IT’S taken seven tortuous hours, a screeching bird, a huge dress and the blare of a truck’s horn to do it, but I finally say the words that have been haunting me for months: “Getting married sucks!”
The words ricochet around the Mazda 2’s cabin like a bouncy ball, but mercifully don’t wake my beautiful wife-to-be, who’s doing her best impersonation of a sleeping zombie in the passenger seat.
We’re en route from Melbourne to Sydney to get hitched, an overnight road trip that’s been 18 months in the planning, and one I now realise is a mistake. The road trip part, not the married bit.
It’s 10pm, I’m tired after a full day at work and the little 2 is so crammed with wedding paraphernalia it feels like a coffin. Even worse, as good as the 2 has been in suburbia, it’s less convincing on the freeway.
This is the second intestate dash we’ve tackled in the 2 (oh, the joys of planning a Sydney wedding from Melbourne) and both trips have been plagued by road and wind noise, a bugbear of Mazdas for many years. The roar is so pronounced I actually pulled over on our first trip to ensure the boot and rear doors were closed. Sadly, they were.
But while your ears take a pummelling, I can’t fault the 2 for interior comfort. The cloth seats are supportive and well made, the driving position excellent, the air-con freezing and faultless, and I absolutely love the head-up display, which still feels like a novelty in a $20K city car. It means that, while its below-par NVH can be tiring, even tall blokes like me can clamber out after a 10-hour stint without a sore back or stiff legs.
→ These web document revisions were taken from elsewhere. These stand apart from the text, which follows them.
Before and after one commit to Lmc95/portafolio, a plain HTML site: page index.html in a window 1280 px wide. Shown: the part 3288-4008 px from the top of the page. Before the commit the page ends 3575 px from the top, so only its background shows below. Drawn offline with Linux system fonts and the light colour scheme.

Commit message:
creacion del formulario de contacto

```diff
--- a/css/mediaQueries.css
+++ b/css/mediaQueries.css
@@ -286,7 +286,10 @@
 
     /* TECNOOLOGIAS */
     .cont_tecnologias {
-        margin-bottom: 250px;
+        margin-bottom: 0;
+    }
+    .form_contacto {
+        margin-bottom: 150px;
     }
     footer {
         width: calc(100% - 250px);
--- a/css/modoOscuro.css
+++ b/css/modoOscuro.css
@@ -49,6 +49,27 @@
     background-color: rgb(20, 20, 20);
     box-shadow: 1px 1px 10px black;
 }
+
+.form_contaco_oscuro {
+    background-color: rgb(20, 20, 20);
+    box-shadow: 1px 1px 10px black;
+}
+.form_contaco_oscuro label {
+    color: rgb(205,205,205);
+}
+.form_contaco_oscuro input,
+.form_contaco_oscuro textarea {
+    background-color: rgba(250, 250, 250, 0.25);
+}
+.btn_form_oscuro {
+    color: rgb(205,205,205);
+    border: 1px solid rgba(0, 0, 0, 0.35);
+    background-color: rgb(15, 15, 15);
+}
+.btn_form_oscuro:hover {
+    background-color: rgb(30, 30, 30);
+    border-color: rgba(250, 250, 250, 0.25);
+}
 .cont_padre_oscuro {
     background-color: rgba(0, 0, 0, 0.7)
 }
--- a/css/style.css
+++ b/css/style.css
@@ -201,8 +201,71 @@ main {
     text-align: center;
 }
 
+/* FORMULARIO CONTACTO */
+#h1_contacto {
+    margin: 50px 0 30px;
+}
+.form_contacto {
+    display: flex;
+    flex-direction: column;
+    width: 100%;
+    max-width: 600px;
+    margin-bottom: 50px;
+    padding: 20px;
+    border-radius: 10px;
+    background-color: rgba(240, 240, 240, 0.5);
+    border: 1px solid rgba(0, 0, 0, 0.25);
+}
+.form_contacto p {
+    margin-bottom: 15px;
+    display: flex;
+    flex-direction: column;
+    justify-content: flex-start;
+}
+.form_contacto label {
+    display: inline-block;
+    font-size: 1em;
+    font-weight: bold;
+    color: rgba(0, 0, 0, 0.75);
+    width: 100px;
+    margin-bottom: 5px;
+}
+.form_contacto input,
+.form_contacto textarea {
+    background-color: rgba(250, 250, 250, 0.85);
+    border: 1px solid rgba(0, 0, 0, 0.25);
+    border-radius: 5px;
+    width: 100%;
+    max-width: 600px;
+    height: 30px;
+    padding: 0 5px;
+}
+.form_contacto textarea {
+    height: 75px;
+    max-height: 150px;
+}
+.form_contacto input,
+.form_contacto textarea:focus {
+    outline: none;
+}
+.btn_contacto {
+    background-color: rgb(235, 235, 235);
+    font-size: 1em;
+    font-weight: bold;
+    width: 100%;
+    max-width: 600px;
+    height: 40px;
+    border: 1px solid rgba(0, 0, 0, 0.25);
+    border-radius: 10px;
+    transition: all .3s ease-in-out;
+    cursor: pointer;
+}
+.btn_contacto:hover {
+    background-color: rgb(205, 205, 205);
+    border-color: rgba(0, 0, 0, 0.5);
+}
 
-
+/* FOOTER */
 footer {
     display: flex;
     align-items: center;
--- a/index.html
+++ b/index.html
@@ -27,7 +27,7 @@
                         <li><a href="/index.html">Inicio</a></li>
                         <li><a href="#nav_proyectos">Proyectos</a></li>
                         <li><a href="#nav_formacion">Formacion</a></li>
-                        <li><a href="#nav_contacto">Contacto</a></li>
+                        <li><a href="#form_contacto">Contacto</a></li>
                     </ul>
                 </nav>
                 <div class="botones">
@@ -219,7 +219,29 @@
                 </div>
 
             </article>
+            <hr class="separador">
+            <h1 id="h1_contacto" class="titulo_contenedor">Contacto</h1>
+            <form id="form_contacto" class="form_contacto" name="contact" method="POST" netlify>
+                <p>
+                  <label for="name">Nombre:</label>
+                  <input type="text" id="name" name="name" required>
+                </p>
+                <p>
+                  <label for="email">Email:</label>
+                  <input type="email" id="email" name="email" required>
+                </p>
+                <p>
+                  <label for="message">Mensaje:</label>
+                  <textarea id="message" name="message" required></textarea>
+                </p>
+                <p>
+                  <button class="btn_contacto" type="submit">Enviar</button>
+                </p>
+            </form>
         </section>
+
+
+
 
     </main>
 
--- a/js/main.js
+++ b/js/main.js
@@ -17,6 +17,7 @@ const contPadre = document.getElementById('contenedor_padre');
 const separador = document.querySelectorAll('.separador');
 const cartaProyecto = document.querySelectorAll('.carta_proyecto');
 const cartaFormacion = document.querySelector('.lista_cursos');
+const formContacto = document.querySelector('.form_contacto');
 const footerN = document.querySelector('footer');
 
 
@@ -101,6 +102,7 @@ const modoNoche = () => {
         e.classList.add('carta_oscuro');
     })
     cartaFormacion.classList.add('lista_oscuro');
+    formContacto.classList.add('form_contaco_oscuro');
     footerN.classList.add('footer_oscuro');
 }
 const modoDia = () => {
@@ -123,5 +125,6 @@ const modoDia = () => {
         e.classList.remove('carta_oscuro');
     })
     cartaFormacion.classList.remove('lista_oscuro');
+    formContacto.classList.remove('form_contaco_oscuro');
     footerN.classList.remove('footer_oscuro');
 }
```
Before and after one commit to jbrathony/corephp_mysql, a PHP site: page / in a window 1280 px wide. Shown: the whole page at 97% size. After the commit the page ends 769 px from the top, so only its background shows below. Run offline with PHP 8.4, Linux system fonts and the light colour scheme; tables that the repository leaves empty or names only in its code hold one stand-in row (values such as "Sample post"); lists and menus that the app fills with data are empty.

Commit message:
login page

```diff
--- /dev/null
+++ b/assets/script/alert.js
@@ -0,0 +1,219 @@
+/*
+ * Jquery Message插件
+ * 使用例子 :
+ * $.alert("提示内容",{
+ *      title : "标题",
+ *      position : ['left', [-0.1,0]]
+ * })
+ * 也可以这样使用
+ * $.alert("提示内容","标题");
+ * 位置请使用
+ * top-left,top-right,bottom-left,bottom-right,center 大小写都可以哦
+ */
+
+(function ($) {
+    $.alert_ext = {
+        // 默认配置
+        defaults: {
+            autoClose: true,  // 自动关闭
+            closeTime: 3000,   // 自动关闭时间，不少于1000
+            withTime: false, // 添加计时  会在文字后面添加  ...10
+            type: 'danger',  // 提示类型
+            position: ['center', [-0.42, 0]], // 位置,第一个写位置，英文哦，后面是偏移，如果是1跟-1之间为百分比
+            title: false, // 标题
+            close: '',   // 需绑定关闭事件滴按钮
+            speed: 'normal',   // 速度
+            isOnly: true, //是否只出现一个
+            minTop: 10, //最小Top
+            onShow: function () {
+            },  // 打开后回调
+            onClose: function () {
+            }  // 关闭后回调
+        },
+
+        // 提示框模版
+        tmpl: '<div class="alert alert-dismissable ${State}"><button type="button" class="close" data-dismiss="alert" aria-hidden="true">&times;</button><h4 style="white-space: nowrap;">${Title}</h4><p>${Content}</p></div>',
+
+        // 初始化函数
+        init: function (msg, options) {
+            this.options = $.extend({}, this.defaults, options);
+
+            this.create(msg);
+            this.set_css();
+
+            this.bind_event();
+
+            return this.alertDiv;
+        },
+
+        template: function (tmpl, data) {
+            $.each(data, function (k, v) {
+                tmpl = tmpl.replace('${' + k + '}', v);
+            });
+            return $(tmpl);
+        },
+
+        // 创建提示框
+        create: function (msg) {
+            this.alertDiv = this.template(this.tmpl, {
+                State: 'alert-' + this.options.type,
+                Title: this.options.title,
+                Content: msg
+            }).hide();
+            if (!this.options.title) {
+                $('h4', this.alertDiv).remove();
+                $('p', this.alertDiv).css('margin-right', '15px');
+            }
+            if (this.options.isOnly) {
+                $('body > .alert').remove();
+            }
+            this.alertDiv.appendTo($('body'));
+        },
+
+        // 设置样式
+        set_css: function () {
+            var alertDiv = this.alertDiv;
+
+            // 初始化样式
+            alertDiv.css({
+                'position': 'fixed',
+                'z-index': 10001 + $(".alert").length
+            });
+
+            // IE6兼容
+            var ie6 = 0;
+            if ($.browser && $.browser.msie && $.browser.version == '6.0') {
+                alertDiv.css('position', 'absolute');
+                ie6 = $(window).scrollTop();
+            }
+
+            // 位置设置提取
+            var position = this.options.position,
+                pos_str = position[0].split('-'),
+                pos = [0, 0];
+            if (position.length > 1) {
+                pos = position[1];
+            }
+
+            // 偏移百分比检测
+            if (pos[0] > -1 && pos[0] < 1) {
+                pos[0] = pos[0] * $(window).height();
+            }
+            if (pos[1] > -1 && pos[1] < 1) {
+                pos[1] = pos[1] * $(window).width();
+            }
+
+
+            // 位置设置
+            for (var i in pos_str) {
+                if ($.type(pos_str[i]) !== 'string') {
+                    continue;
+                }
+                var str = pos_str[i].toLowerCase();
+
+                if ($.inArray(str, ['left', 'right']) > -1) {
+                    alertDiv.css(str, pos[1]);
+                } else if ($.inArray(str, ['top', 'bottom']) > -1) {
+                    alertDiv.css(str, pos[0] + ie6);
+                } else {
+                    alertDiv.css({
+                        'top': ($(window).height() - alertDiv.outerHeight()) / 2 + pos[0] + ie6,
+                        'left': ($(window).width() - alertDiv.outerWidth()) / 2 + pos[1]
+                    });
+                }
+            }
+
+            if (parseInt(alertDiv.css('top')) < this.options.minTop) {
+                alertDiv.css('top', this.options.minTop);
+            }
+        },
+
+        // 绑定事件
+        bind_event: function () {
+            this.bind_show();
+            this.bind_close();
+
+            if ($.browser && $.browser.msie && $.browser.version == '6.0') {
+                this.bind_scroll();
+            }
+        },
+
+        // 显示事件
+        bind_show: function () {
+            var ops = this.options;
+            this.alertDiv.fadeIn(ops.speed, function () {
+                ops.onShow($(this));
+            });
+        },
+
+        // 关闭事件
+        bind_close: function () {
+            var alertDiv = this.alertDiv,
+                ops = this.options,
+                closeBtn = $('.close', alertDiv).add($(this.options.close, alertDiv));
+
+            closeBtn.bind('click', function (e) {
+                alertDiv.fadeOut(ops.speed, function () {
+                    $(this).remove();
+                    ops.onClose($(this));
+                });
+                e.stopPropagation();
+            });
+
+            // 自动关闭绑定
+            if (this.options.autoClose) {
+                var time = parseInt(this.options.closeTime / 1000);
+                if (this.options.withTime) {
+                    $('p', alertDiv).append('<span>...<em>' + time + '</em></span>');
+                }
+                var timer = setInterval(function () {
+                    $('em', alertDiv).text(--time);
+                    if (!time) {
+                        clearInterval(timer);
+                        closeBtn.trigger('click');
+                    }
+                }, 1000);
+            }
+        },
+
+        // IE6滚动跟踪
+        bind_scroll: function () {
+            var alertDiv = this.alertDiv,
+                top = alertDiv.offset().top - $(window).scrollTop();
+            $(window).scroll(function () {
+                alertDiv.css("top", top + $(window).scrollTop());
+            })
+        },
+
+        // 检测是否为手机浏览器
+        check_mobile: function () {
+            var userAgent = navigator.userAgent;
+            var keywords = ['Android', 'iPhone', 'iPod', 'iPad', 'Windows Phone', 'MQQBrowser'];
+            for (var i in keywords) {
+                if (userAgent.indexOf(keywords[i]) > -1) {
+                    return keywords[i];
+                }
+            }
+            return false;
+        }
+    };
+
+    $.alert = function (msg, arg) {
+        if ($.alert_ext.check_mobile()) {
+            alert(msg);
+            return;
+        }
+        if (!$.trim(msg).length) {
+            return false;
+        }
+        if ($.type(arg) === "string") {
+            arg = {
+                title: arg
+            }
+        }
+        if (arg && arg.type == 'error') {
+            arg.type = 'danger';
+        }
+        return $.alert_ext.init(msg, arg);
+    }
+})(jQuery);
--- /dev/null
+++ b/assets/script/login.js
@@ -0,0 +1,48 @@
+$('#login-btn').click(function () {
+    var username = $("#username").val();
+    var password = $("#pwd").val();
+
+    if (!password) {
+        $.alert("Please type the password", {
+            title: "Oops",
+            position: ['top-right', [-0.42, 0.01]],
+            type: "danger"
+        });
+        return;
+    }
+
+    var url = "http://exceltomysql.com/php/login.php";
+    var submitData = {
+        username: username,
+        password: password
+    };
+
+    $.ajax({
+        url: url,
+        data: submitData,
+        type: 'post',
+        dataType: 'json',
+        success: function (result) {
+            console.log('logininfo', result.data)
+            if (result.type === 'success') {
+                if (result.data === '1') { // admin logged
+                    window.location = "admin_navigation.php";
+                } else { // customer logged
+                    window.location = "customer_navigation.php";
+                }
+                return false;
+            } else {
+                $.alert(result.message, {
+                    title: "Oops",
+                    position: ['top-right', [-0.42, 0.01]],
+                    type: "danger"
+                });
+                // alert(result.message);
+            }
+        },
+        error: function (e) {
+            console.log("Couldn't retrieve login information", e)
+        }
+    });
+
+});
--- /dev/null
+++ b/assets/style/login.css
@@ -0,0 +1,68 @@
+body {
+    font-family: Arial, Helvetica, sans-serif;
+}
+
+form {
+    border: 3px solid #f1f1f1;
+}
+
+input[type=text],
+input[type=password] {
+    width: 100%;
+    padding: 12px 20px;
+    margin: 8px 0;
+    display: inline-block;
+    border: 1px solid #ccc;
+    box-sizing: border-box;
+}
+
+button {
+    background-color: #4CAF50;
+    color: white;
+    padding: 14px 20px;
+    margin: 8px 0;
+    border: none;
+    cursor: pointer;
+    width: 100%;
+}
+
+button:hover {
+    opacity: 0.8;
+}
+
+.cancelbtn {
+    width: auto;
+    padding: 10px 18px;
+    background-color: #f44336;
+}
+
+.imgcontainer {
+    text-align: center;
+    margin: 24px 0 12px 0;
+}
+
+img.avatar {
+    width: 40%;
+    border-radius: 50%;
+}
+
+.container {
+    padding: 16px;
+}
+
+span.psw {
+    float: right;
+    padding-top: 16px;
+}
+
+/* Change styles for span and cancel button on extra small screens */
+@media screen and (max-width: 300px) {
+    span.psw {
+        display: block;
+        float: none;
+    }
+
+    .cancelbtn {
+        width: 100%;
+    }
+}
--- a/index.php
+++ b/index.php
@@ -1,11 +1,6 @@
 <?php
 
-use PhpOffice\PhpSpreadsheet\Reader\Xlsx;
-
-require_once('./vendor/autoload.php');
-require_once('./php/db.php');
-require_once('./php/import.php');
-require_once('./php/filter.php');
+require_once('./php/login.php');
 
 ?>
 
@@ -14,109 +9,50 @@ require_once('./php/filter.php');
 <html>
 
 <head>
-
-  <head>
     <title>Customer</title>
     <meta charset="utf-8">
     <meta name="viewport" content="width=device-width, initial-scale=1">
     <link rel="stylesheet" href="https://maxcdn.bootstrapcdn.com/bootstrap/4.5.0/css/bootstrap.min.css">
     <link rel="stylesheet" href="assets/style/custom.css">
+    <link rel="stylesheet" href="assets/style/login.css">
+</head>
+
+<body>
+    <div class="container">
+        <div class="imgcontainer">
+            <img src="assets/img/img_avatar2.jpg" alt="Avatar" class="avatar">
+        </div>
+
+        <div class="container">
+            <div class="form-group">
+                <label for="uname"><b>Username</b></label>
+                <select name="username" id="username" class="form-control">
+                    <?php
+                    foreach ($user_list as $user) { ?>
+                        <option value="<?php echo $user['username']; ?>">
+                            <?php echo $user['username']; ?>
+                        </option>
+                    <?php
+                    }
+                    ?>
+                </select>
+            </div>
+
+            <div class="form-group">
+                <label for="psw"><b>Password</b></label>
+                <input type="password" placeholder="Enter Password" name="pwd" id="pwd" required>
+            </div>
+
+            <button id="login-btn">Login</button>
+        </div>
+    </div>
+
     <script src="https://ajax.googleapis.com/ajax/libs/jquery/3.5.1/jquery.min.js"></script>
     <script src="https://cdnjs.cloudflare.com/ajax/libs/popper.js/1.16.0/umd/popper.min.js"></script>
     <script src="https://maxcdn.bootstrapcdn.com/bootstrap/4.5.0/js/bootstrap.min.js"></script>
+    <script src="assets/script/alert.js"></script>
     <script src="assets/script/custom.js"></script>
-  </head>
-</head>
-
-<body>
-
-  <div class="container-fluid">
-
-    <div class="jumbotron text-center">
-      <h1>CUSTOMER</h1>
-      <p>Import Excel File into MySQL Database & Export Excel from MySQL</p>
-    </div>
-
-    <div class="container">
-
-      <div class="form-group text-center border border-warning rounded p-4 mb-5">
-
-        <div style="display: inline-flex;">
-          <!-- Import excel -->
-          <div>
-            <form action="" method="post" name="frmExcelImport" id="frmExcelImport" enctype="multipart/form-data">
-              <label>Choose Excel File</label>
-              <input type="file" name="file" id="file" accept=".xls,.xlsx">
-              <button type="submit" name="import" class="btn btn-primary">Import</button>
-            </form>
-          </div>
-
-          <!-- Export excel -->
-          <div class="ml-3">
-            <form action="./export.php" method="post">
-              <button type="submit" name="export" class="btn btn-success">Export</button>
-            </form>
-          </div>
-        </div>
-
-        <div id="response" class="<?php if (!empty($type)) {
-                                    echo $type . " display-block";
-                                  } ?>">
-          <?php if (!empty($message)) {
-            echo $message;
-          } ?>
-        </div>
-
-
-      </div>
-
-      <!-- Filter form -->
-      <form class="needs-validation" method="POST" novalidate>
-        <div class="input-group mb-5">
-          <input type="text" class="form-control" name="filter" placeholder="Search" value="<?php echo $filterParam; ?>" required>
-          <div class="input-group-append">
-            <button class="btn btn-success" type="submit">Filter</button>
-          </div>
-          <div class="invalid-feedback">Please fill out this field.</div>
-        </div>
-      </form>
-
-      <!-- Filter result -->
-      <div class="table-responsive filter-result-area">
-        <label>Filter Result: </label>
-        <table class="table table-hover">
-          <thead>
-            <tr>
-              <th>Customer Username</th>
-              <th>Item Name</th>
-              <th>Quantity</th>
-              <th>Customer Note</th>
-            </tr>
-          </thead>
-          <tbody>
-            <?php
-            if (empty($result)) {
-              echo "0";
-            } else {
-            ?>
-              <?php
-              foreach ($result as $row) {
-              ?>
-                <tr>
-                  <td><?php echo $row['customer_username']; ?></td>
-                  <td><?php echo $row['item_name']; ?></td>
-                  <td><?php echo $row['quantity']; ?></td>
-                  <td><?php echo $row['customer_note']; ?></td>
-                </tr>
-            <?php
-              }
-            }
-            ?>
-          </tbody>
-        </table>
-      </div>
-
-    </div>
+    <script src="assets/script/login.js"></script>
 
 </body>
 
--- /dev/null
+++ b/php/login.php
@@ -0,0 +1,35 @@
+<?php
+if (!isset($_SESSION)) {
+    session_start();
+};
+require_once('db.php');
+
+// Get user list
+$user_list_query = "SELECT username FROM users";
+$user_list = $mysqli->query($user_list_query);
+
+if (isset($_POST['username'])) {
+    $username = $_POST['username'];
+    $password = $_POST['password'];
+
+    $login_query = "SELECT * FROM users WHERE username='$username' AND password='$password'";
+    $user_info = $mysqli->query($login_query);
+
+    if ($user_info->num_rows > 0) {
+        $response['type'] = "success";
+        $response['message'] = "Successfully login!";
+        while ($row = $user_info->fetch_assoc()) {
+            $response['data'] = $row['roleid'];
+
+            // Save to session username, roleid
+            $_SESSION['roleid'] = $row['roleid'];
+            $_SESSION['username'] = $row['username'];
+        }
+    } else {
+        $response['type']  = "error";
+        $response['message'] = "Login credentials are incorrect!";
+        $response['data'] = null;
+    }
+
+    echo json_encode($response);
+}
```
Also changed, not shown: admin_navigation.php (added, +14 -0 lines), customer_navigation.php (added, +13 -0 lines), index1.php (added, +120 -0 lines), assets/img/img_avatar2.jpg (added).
Then there’s how much crap the 2 can swallow. Its 250-litre boot capacity is hardly class-leading, but with both the rear seats folded flat I’ve managed to squeeze into the cabin two suitcases, all our wedding equipment and a wedding dress so large it has several moons. There’s even room in the back for a small birdcage occupied by a screeching cockatiel named Alfie, which my future wife is ferrying to its new home in Sydney. Bless her.
Another blessing is the 2’s frugal economy, with its amazing 1.5-litre donk sipping just 5.5L/100km up the Hume. On the freeway the atmo four cruises quietly and effortlessly, and is so flexible you just leave it in sixth. Only the hills around Yass require some quick downshifts back to fourth.
Lots of positives, then, but the 2’s lack of refinement at highway speeds is hard to ignore. It’s a shame, not only because the rest of the package is so convincing but because, after 10 hours of slogging on the freeway, it’s enough to drive you spare.
Just like wedding planning.
This article was originally published in Wheels July 2015.
Click here to read the full range review on the Mazda 2